I used this book to prepare an adult Bible study on the Beattitudes. Using the seven sins as polar opposites to the behaviors expected of Christ's kingdom, the seven sins brought a stark contrast to the qualities described in the Beattitudes and served to amplify the qualities of 7 of the Beattitudes. The study participants seemed to appreciate the constrast of the 7 sins to the Beattitudes. We all learned from the study. Books like this stimulate our thinking about God's Word. The book is a light read, but does have a list of references in the appendix from which to research points made in the book.
Wow and Wow!! Jeff Cook is a local author to Greeley, CO. He is a very thorough writer and thinker in this book. His foot notes are well worth reading and provide some fanatstic depth to a very fast paced and amazing work. I would definitely encourage anyone who has any thought of looking into either the Beatitudes or the Seven Deadly Sins to add this to their reading list. Jeff has an amazing view, particularly on the Seven Deadlies that was completely new to me. And the way they are tied together? Unbelievable. Enjoy this book with your small group! Blessings, Jonathan

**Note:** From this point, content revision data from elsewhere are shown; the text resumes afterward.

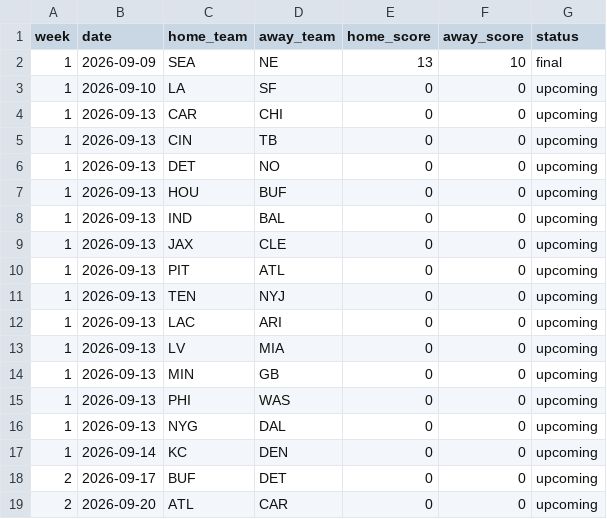
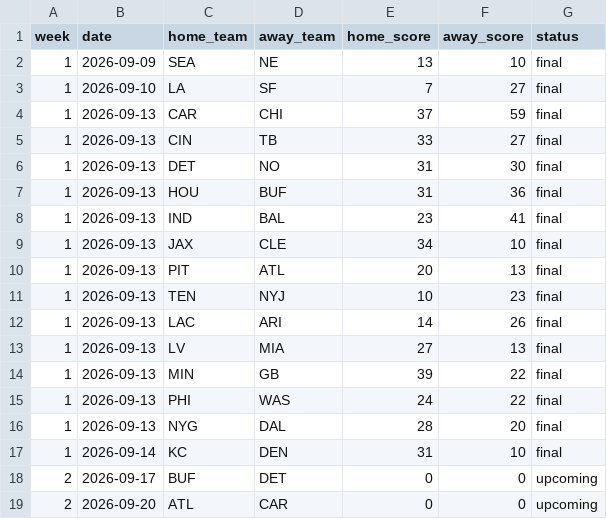
Before and after one commit to mvermeulen/nfl3, a CSV file: data/schedule.csv, drawn as a sheet; only a part is shown.

```diff
--- a/data/schedule.csv
+++ b/data/schedule.csv
@@ -2,17 +2,17 @@ week,date,home_team,away_team,home_score,away_score,status
 1,2026-09-09,SEA,NE,13,10,final
-1,2026-09-10,LA,SF,0,0,upcoming
-1,2026-09-13,CAR,CHI,0,0,upcoming
-1,2026-09-13,CIN,TB,0,0,upcoming
-1,2026-09-13,DET,NO,0,0,upcoming
-1,2026-09-13,HOU,BUF,0,0,upcoming
-1,2026-09-13,IND,BAL,0,0,upcoming
-1,2026-09-13,JAX,CLE,0,0,upcoming
-1,2026-09-13,PIT,ATL,0,0,upcoming
-1,2026-09-13,TEN,NYJ,0,0,upcoming
-1,2026-09-13,LAC,ARI,0,0,upcoming
-1,2026-09-13,LV,MIA,0,0,upcoming
-1,2026-09-13,MIN,GB,0,0,upcoming
-1,2026-09-13,PHI,WAS,0,0,upcoming
-1,2026-09-13,NYG,DAL,0,0,upcoming
-1,2026-09-14,KC,DEN,0,0,upcoming
+1,2026-09-10,LA,SF,7,27,final
+1,2026-09-13,CAR,CHI,37,59,final
+1,2026-09-13,CIN,TB,33,27,final
+1,2026-09-13,DET,NO,31,30,final
+1,2026-09-13,HOU,BUF,31,36,final
+1,2026-09-13,IND,BAL,23,41,final
+1,2026-09-13,JAX,CLE,34,10,final
+1,2026-09-13,PIT,ATL,20,13,final
+1,2026-09-13,TEN,NYJ,10,23,final
+1,2026-09-13,LAC,ARI,14,26,final
+1,2026-09-13,LV,MIA,27,13,final
+1,2026-09-13,MIN,GB,39,22,final
+1,2026-09-13,PHI,WAS,24,22,final
+1,2026-09-13,NYG,DAL,28,20,final
+1,2026-09-14,KC,DEN,31,10,final
 2,2026-09-17,BUF,DET,0,0,upcoming
```
Also changed, not shown: data/probability_history.csv.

"I've never been a fan of studies of the seven deadly sins. I did purchase the New York Public Library series since it had two of my favorite authors, Phyllis Tickle and Joseph Epstein. Recently I got a book in the mail and when I saw the title "Seven" I thought, "Here we go again." No, it is not here we go again. Jeff Cook, in Seven: The Deadly Sins and the Beatitudes , uniquely and eloquently combines the seven deadly sins with the [eight] beatitudes.What Seven does is combine something we need to repent from with something we need as a virtue. Instead of leaving a person feeling guilty, as so many of the studies of the seven deadlies do, this book stiff arms us a bit and then points us to the way of Jesus.I recommend this book for church small groups, for college groups interested in exploring Christian morality, and to anyone who needs a good reminder of our moral calling. The prose is gentle and informed and accessible; the quotes very good; the stories exceptional."